Four strategies for organizing

posted in: Studio/Organizing | 2
Studio cabinet 5 - before
There’s something about organizing stuff that is very satisfying to me. I find that many times, when I have a creative project that I’m about ready to start working on, I procrastinate. But, if I spend some time organizing my workspace, I can approach my creative project in a much more relaxed manner. Weird, huh?

Now, I may be great at organizing stuff, but I’m lousy at keeping it that way. That’s because I pull out all the stuff I’m going to need on a project, I do the project, but then I don’t get around to putting it away until I’m ready to start the next project. It makes no sense.

Anyway, once again, I am facing the need to do something creative, so I started by organizing the cabinet in my studio that is mostly filled with ribbon, lace, embroidery floss, really old half-finished quilting projects, and other miscellaneous items that have absolutely nothing to do with the upcoming project. In other words, there was absolutely no reason for me to organize this cabinet!

Studio cabinet 5 - after

Are you someone who struggles with organizing? Here are four strategies that I like to use that may help you.

1. Choose your space. Depending on your personality, you may work better with an open system like bookshelves (my husband prefers open) or a closed system like a cabinet with doors (I prefer closed). My sweet husband wants to be able to see everything at once. I like having doors that I can close so I’m not overwhelmed by all the stuff. I also like the fact that it helps keep the dust off.

2. Choose your containers. If you have lots of medium to small items which you need to organize, choose a bunch of boxes or bins that fit well on your shelves. It helps immensely to have identical boxes or bins so they are interchangeable. Then you can shuffle the containers around as your needs change. Whenever possible, I prefer clear plastic boxes. In this case, however, I happened to have a bunch of cardboard, open-top bins left over from when I organized my cubbyholes, and they fit wonderfully in my cupboard, so I used those. Open top containers make it easy to grab just one or two items without having to fiddle with a lid. I also like the option of bringing the whole bin to my work table.
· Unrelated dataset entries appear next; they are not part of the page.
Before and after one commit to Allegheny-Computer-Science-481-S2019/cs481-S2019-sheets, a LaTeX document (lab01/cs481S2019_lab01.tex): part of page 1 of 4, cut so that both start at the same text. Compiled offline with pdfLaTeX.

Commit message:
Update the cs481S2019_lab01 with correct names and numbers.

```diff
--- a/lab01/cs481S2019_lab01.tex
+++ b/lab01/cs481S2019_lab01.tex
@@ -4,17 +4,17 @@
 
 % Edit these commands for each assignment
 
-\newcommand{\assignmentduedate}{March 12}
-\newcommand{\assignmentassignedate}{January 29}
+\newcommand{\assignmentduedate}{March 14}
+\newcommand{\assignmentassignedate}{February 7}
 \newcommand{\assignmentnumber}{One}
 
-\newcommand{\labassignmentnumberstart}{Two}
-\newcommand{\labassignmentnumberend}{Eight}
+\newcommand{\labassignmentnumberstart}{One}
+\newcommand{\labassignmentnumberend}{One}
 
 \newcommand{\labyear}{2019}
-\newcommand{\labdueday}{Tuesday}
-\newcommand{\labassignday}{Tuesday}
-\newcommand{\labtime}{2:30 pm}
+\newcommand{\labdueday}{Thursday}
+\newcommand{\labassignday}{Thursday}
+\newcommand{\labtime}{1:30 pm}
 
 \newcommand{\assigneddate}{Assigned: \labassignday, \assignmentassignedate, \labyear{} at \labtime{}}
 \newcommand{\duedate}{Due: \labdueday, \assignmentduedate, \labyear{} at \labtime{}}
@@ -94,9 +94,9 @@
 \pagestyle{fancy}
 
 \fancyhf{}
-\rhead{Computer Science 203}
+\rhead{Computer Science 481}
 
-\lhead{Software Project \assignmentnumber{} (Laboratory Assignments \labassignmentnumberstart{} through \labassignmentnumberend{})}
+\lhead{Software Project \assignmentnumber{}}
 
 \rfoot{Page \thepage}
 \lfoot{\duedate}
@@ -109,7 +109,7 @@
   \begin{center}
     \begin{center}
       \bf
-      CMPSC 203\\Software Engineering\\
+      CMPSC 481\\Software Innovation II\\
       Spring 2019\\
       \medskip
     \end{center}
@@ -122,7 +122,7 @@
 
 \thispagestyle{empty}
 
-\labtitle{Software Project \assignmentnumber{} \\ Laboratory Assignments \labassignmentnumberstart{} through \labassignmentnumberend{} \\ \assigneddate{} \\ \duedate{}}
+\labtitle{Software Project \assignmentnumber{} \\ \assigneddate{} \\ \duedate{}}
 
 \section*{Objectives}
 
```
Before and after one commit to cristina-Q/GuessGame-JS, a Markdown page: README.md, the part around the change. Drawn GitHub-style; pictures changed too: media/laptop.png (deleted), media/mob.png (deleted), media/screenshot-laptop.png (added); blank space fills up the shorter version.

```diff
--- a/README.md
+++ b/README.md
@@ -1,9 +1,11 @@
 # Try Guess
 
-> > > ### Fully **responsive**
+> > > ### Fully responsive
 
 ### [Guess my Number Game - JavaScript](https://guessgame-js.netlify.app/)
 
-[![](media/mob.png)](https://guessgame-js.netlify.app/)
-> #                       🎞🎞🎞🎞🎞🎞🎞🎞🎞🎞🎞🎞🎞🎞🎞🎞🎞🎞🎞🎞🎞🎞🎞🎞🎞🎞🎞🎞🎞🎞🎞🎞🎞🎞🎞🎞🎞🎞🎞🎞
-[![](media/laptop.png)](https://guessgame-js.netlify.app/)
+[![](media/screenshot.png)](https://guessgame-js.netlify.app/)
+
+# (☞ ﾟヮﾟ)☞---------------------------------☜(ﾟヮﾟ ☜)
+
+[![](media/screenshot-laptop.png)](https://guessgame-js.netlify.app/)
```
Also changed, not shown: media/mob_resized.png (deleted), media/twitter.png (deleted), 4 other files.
3. Group similar items together. For instance, I put all of the 1/8″ ribbon in one box and all of the 1/4″ ribbon in a different one. Lace went in several, elastic in another, and so on. Once all of the stuff was in a box, I was able to put them on the shelves in a logical order. Put the things you’re likely to use the most at eye level. The least used and the heaviest items get put on the bottom shelves.

4. Take time to label your containers so it will be easy to find stuff later. I’m still in the process of doing that for this cupboard. I love my label maker 🙂

Once you’re done, take time to enjoy it. The more you enjoy it, the more likely you’ll want to keep it that way.

2 Responses

  1. Nina-Marie

    I keep my stash on my third floor of my house – in a big dressing room on open shelving. Well my sewing hole is on the first floor – so that means I have to bring bins of fabric down and when the project is done – bring them back up! Every summer, I hire a teen to take hours to refold and reorganize and shelf away all that fabric that I don’t put back. This year my daughter was finally old enough to do it and she did a major overhaul. She did everything by color and value and separated out the commercials and the hand dyeds! Its heaven!! In 13 years she did the best of all the teens!

    • Maria

      Employing a teen to help is a great idea! When we moved to our current house about six years ago, I was working full time and we were completely rennovating the house we were moving into. It all added up to no time to pack up the old house. Our two daughters and their friends did all of the packing. The one who packed up my fabric started labeling the boxes stuff like “Fabric – Box 503 of 876.” She had a great sense of humor.